Banking on new immigrants for growth


Canada’s population increases a little more than 1.2 per cent per year, and immigration accounts for about two-thirds of that increase. Canada welcomed 271,662 new permanent residents in 2015 in addition to hundreds of thousands of international students and temporary workers, and Statistics Canada projects that immigration will continue to be a key driver of population growth in the future.

All of those people translate into big potential business for banks, and the major banks across Canada are vying for a piece of that booming market.

“The bankable population might be a quarter of that, with four people per household,” says Puneet Mann, Director of Branch Customer Experience & Multicultural Banking at Scotiabank of the total number of new immigrants per year. Sponsoring “financial education” events within a targeted community has been identified as one of the most effective ways to connect with immigrant groups, and can position a bank as a community supporter and build brand trust.

Scotiabank first piloted its newcomer program in 2008. Today the Canadian Bankers Association’s “Banking for Newcomers to Canada” website includes links to eight banks with programs for newcomers, with special features and packages that can include pre-arrival online account set-up and support, pre-approved credit cards, chequing accounts with unlimited monthly transactions or other waived fees, overdraft protection, special savings bonuses or free international money transfers.

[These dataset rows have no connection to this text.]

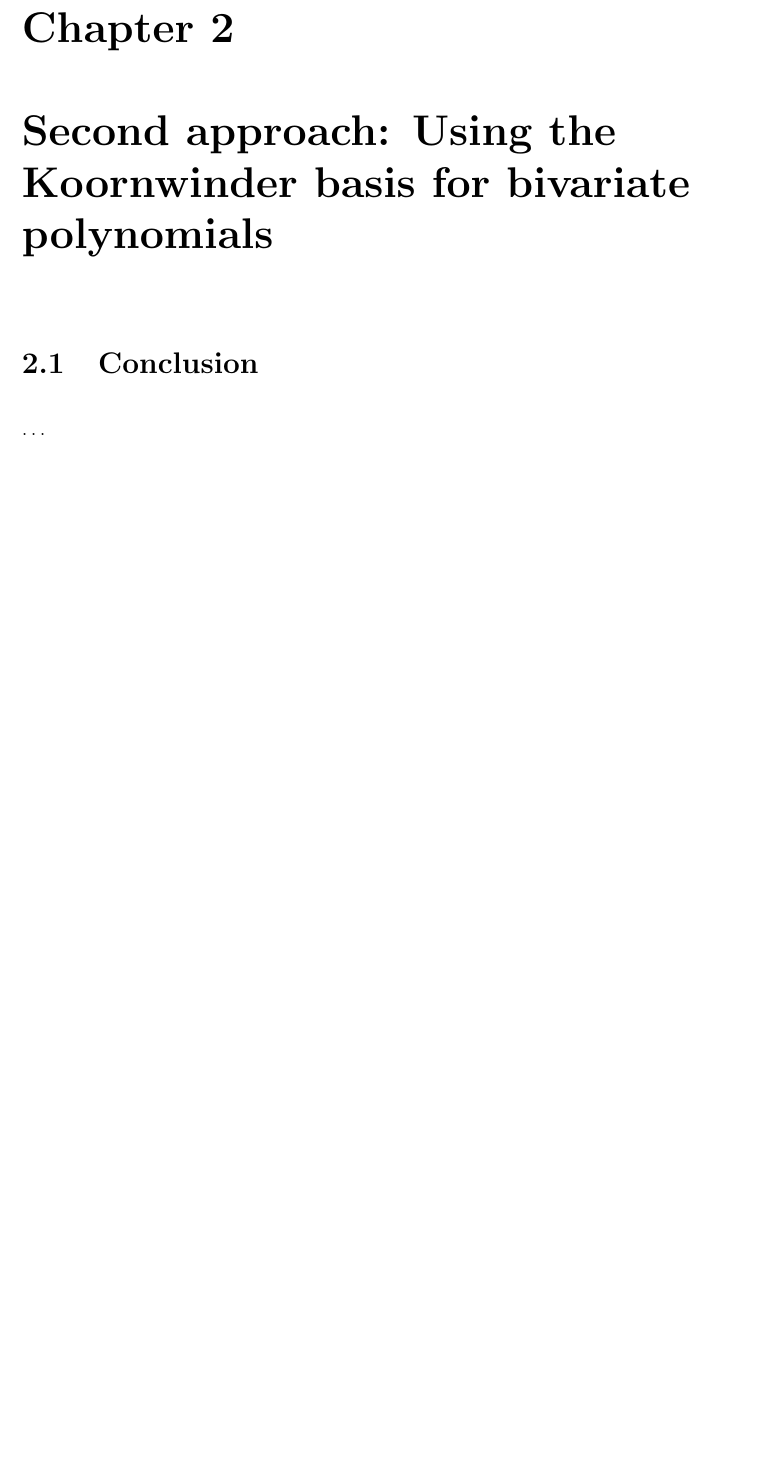
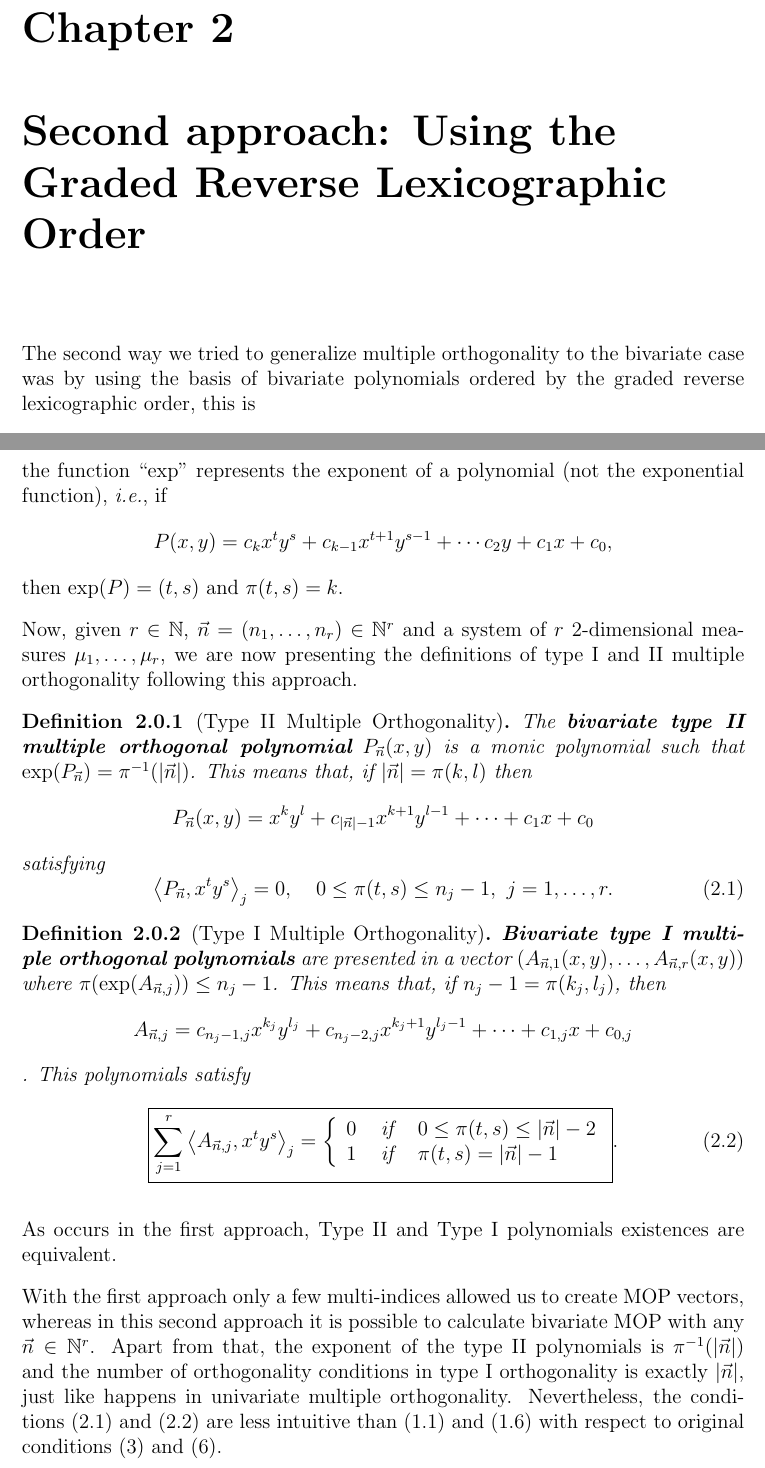
Before and after one commit to JAntonioVR/Ortogonalidad-Multiple-Multivariada, a LaTeX thesis (memoria/main.tex): part of page 19 of 20 before the commit and two parts of pages 19 and 20 of 21 after it, the two joined at a grey line, cut so that both start at the same text, the shorter picture padded with empty space. Compiled offline with pdfLaTeX.

Commit message:
Comienzo a redactar el segundo enfoque

```diff
--- a/memoria/main.tex
+++ b/memoria/main.tex
@@ -652,8 +652,8 @@ Nevertheless, this theorem has a significant limitation: There are admissible mu
 In fact, this problem holds when the polynomials' degree or the number of measures $r$ increase. For example, when $r=5$, $(1,4,4,0,0)$ (degree 6), $(5,6,0,0,0)$ (degree 8) or $(1,1,1,6,6)$ (degree 9) have not any possible path from $\vec 0$ satisfying theorem \ref{th:neighbours}.
 
 
-\chapter{Second approach: Using the Koornwinder basis for bivariate polynomials}
+\chapter{Second approach: Using the Graded Reverse Lexicographic Order}
 \label{chap:II}
 
-\section{Conclusion}
-\dots
+The second way we tried to generalize multiple orthogonality to the bivariate case was by using the basis of bivariate polynomials ordered by the graded reverse lexicographic order, this is
+$$\{1,x,y,x^2,xy,y^2,x^3,x^2y,xy^2,y^3,\dots\}$$
@@ -660,3 +670,56 @@ In fact, this problem holds when the polynomials' degree or the number of measur
+    \label{fig:Cantor}
+  \end{figure}
+
+Starting from this, we tried to do a generalization of univariate multiple orthogonality where $|\vec n| = \pi(\exp(P_{\vec n}))$, instead of the degree of type II polynomial, where the function ``$\exp$'' represents the exponent of a polynomial (not the exponential function), \textit{i.e.}, if $$P(x,y)= c_{k} x^t y^s + c_{k-1} x^{t+1} y^{s-1} + \cdots c_2 y + c_1 x + c_0,$$ then $\exp(P)=(t,s)$ and $\pi(t,s)=k$. %Given $(k_1,k_2)\in\N^2$, we will use the notation $X^{(k_1,k_2)}:=x^{k_1} y^{k_2}$, and, if $k=\pi(k_1,k_2)$, then $X^{\pi^{-1} (k)}=X^{(k_1,k_2)}=x^{k_1} y^{k_2}$.
+
+Now, given $r\in\N$, $\vec n = (n_1,\dots, n_r)\in\N^r$ and a system of $r$ $2$-dimensional measures $\mu_1, \dots, \mu_r$, we are now presenting the definitions of type I and II multiple orthogonality following this approach.
+
+\begin{definition}[Type II Multiple Orthogonality]
+  The \textbf{bivariate type II multiple orthogonal polynomial} $P_{\vec n}(x,y)$ is a monic polynomial such that $\exp(P_{\vec n})=\pi^{-1}(|\vec n|)$. This means that, if $|\vec n|=\pi(k,l)$ then
+  $$
+    P_{\vec n}(x,y) = x^k y^l + c_{|\vec n|-1} x^{k+1} y^{l-1} + \cdots + c_1 x + c_0
+  $$
+  satisfying
+  \begin{equation}
+    \label{eq:typeII-MOP-2-app}
+    \prodesc{P_{\vec n}}{x^t y^s}_j = 0, \ \ \ 0\leq \pi(t,s)\leq n_j-1, \ j=1,\dots,r.
+  \end{equation}
+\end{definition}
+
+\begin{definition}[Type I Multiple Orthogonality]
+  \textbf{Bivariate type I multiple orthogonal polynomials} are presented in a vector $(A_{\vec n,1}(x,y),\dots,A_{\vec n,r}(x,y))$ where $\pi(\exp(A_{\vec n,j})) \leq n_j-1$. This means that, if $n_j-1 = \pi(k_j,l_j)$, then $$A_{\vec n,j} = c_{n_j-1,j} x^{k_j}y^{l_j}+ c_{n_j-2,j}x^{k_j+1}y^{l_j-1} +\cdots +c_{1,j} x + c_{0,j}$$. This polynomials satisfy
+  \begin{equation}
+    \label{eq:condition-type-I-2-app}
+    \boxed{\sum_{j=1}^r \prodesc{A_{\vec n,j}}{x^t y^s}_j = \left\{\begin{array}{ccl}
+        0 &   \text{ if } & 0\leq \pi(t,s)\leq |\vec n|-2 \\
+        1 & \text{ if } & \pi(t,s)= |\vec n|-1
+    \end{array}\right.}.
+  \end{equation}
+\end{definition}
+
+  As occurs in the first approach, Type II and Type I polynomials existences are equivalent. %For $\vec n=(n_1,\dots,n_r)$, type I and type II polynomials exist if, and only if the matrix
+%
+%  \begin{eqnarray}
+%    M_{\vec n} = \begin{pmatrix}
+%     M^{(1)} | \cdots | M^{(r)}
+%    \end{pmatrix} , \text{ where } M^{(j)} = \begin{pmatrix}
+%      m_{0,0}^{(1)} & \cdots & m_{\pi^{-1}(n_j-2)}^{(1)}  & m_{\pi^{-1}(n_j-1)}^{(1)}  \\
+%      m_{1,0}^{(1)} & \cdots & m_{\pi^{-1}(n_j-2)+(1,0)}^{(1)}  & m_{\pi^{-1}(n_j-1)+(1,0)}^{(1)}  \\
+%      \vdots & \ddots & \vdots & \vdots \\
+%      m_{\pi^{-1}(|\vec n|-1)}^{(1)} & \cdots & m_{\pi^{-1}(n_j-2)+\pi^{-1}(|\vec n|-1)}^{(1)}  & m_{\pi^{-1}(n_j-1)+\pi^{-1}(|\vec n|-1)}^{(1)}  \\
+%    \end{pmatrix}
+%  \end{eqnarray}
+%
+
+  With the first approach only a few multi-indices allowed us to create MOP vectors, whereas in this second approach it is possible to calculate bivariate MOP with any $\vec n\in\N^r$. Apart from that, the exponent of the type II polynomials is $\pi^{-1}(|\vec n|)$ and the number of orthogonality conditions in type I orthogonality is exactly $|\vec n|$, just like happens in univariate multiple orthogonality. Nevertheless, the conditions \eqref{eq:typeII-MOP-2-app} and \eqref{eq:condition-type-I-2-app} are less intuitive than \eqref{eq:typeII-MOP-d-variables} and \eqref{eq:condition-type-I} with respect to original conditions \eqref{eq:typeII-MOP-dot} and \eqref{eq:typeI-MOP-dot}.
+
+
+
+
+
+% TODO Añadir conclusion llegado el momento
+%\section{Conclusion}
+%\dots
 
 
 
```
Also changed, not shown: memoria/references.bib (+14 -0 lines), memoria/img/Cantor.png (added), memoria/main.pdf, memoria/main.tex (12 more changed lines).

Most new immigrants are digitally savvy, Mann says, and many prefer to research and correspond via their mobile devices. However, an in-person, face–to-face interaction is still important for the initial account set-up, “so they can build trust and have all of their questions answered,” she says.

For newcomers with permanent resident status, “it’s about helping them to get their bearings,” she says. “Are they saving for a home, a car, retirement, children’s education? We have seminars for financial literacy, building good credit, budgeting worksheets, a first-time home-buyers seminar,” offered in Spanish and Mandarin as well as English and French.

Newcomers at risk for being scammed

“How newcomers get taken advantage of surprised us—that was the catalyst for all the education we do,” says Mann.

“International students who are required by the government to bring enough money for a year’s living expenses get fraudulent e-mails from people pretending to be Immigration, Refugees and Citizenship Canada telling them to wire money, and the student thinks ‘Oh, this is the government—I’d better do it right away.’ Our financial education seminars have a lot of content teaching them how to avoid fraud and practice good consumer habits,” says Mann.

“We’re a bank and would like customers to take advantage of our services, but we teach that when you first arrive, maybe it’s better to rent than to buy a home right away until you find out where your kids are going to go to school, where your job is, what community you want to live in— guiding them so that they don’t make really big financial commitments that might not be best for them later in life.

“We do a lot of sponsorships, so we have a large CSR [Corporate Social Responsibility] component where we work with organizations—in excess of 40 across the country—where we’re focused on helping newcomers settle, providing things like language training, job-finding assistance, accreditation support,” Mann says. “That allows us to connect directly with newcomers and through our branches all across Canada. The immigration landscape changes constantly—customers and their needs are changing, so we have to be very nimble.”

Over the last five years the division’s growth has been extraordinary, she says, almost 35 per cent. “Because we’re dedicated to this we’re uniquely positioned to get our tentacles out there in the right places. But not only do we want new customers, we’re looking at loyalty – we want them to be happy with Scotiabank and to stay with us.”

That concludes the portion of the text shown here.